The code, administered by Food Standards Australia, said unless prescribed, the name of the food must accurately indicate its true nature.

Products such as milk, sausages or meat pie must be milk, sausage or meat pie as defined by the code.

Meat products must contain a minimum portion of meat flesh.

There is an exception if the context makes it clear the food is not a food as determined by the code, such as a soy sausage or soy milk clearly labelled as soy, signifying that the product is not meat or milk.

FSANZ does not have enforcement powers but MPI does.

Anyone can apply to have the code amended but no requests have been made to protect terms traditionally linked to animal protein products.

The USFDA said only the product of a lactated animal can be called milk but Gottlieb said it had never been enforced even though “an almond doesn’t lactate”.

Gottlieb said the USFDA has to notify and consult on its change in posture.  He expects it to be sued.

“Invariably we are going to get sued.”

While its policy referred to lactating animals dictionaries talked about milk coming from lactating animals or nuts.

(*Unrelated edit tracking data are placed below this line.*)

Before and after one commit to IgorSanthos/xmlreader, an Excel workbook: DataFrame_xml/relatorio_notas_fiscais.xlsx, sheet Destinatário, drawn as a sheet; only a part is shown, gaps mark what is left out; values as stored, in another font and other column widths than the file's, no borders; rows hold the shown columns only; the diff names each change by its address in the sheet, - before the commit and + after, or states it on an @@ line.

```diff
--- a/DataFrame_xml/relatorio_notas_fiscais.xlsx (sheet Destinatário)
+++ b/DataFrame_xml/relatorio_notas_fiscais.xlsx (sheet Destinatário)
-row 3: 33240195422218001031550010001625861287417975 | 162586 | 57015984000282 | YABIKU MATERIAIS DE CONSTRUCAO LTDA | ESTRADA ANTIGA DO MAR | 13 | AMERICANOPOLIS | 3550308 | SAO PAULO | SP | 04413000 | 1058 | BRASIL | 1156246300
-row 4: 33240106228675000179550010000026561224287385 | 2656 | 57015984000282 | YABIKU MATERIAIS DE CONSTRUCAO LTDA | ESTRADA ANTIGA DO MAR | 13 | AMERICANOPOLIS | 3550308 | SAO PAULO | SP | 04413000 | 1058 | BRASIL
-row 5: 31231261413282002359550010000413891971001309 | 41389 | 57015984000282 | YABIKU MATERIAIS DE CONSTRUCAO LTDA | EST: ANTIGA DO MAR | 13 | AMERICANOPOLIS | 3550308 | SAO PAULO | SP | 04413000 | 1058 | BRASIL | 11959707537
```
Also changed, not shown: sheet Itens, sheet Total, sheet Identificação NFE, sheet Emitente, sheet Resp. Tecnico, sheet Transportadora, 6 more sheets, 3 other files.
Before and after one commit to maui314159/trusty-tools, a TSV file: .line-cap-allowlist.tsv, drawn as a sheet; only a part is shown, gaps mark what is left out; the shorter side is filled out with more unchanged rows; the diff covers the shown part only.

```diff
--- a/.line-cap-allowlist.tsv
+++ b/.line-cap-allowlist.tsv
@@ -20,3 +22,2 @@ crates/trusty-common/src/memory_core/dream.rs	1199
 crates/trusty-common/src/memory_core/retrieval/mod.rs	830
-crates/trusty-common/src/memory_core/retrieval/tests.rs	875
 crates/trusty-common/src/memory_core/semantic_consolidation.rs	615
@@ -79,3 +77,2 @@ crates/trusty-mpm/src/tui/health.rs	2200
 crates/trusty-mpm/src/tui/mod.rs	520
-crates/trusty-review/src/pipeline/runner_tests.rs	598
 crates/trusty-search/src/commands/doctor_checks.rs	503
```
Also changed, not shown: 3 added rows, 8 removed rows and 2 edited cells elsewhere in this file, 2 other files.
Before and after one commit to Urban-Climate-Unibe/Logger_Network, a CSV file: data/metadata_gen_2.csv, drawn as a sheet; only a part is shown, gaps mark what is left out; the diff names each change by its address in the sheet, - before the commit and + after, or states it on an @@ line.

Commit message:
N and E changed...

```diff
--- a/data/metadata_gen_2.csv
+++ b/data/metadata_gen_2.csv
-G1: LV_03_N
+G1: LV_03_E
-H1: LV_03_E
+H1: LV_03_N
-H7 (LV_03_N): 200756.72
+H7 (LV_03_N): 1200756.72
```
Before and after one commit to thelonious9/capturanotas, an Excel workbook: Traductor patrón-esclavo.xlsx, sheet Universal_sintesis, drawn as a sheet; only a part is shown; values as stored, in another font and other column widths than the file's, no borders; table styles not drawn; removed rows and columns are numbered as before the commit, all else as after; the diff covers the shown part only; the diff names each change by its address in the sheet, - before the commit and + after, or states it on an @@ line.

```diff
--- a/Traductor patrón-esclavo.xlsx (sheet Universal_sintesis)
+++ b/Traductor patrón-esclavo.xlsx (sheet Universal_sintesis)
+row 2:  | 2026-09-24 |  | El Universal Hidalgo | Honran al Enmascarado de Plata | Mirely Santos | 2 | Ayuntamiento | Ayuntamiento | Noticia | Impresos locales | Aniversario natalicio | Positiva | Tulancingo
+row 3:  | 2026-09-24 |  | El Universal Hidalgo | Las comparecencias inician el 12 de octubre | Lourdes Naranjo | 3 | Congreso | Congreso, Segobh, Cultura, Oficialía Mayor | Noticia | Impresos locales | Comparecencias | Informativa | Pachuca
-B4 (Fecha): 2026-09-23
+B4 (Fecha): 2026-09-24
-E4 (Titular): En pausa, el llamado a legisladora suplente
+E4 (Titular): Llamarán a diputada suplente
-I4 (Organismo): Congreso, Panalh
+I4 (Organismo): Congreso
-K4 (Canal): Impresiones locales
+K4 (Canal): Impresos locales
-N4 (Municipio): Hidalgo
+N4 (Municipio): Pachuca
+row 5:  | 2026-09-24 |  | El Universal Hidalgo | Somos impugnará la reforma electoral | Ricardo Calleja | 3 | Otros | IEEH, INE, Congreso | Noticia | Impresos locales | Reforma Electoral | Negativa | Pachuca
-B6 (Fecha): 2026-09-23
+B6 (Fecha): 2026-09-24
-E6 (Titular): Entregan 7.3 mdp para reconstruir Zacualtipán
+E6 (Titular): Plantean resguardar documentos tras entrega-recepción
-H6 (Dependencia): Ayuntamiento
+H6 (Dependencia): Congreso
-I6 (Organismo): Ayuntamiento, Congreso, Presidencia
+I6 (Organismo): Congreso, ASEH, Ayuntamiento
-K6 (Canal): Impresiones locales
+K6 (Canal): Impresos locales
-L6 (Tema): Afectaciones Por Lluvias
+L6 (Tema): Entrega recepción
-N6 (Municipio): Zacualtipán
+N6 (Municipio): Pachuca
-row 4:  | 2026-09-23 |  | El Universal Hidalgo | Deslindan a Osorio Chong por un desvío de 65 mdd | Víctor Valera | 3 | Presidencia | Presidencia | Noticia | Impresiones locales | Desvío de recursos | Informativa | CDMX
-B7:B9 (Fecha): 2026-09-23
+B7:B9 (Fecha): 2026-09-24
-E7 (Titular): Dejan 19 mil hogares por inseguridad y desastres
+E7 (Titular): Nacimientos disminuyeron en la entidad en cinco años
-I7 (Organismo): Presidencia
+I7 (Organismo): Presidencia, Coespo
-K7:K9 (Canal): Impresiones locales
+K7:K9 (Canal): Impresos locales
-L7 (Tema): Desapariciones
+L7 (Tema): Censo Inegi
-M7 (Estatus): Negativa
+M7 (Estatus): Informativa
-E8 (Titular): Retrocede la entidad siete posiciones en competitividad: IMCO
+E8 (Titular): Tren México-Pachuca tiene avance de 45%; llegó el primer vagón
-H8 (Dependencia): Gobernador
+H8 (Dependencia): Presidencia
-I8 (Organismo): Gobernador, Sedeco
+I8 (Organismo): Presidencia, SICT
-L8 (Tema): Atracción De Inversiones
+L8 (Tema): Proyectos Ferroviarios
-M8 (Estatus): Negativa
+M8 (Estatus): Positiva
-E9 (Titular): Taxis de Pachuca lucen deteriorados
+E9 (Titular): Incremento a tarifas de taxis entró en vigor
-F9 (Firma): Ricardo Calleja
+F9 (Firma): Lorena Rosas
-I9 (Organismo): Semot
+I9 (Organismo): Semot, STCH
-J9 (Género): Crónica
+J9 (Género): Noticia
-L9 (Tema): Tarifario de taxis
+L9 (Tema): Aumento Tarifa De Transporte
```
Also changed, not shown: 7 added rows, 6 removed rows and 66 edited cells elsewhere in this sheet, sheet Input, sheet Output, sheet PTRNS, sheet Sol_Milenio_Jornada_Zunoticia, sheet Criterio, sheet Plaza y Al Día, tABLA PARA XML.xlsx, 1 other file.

“So, there are going to be people make a counter argument that almond can be called milk.”

The process of notifying its intent to clamp down on what products can use dairy terms will take at least a year, he said.

The United States Cattlemen’s Association has testified before the USFDA the term meat relates exclusively to a protein food product harvested from the flesh of an animal, which excludes cultured cell products.

A levy on cattle sales is used to fund consumer marketing programmes for beef, which suppliers of non-animal protein would benefit from.

The European Union Court of Justice last year ruled terms such as milk, butter and cheese can be used only for milk products derived from animals and not for plant-based products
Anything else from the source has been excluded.